Varian manufactures and supplies products including linear accelerators and accessories, treatment simulators and treatment verification products, as well as software systems for planning cancer treatments and managing information and images for radiation oncology. It also supplies systems for proton therapy as well imaging components used in the diagnosis and treatment of cancer.

Access to Care in Africa

As part of its presentation to delegates at the summit, Varian is also reporting progress in its 'Access to Care' educational program in Africa. This collaborative initiative seeks to bridge the gap between skills levels and knowledge in well-equipped developed countries and those in developing nations, where modern equipment is being installed but the rollout is sometimes hampered by the lack of trained staff to operate the equipment.
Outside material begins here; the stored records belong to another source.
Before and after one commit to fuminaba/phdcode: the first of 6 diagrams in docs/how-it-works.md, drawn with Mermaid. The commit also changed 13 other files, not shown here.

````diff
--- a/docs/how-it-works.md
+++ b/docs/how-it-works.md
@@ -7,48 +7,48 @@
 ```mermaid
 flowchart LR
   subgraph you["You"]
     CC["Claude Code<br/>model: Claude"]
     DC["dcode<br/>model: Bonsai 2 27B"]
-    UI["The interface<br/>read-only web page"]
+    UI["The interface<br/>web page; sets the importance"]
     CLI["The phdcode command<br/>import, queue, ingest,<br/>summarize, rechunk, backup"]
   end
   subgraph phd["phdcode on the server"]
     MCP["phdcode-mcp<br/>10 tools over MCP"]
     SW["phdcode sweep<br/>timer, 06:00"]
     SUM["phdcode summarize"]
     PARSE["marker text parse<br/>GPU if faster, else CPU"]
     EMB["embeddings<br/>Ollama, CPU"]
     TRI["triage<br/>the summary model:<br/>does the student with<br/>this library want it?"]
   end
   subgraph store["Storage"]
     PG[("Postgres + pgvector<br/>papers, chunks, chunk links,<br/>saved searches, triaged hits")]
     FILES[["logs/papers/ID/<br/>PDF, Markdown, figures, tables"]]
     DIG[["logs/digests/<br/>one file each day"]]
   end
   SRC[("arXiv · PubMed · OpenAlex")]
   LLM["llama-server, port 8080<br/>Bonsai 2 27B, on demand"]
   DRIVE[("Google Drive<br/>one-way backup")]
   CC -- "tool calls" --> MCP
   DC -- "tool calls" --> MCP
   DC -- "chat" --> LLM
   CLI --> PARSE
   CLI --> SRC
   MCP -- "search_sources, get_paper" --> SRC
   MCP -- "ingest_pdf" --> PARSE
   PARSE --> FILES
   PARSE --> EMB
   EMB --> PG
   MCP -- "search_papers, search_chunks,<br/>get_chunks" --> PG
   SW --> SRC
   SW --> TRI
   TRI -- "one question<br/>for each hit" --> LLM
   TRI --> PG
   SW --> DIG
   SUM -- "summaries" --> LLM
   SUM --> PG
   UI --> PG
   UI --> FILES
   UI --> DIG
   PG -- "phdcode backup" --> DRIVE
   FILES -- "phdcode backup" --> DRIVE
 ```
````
Under Varian's 'Access to Care' program, education hubs are being located strategically throughout the continent.


Varian Medical Systems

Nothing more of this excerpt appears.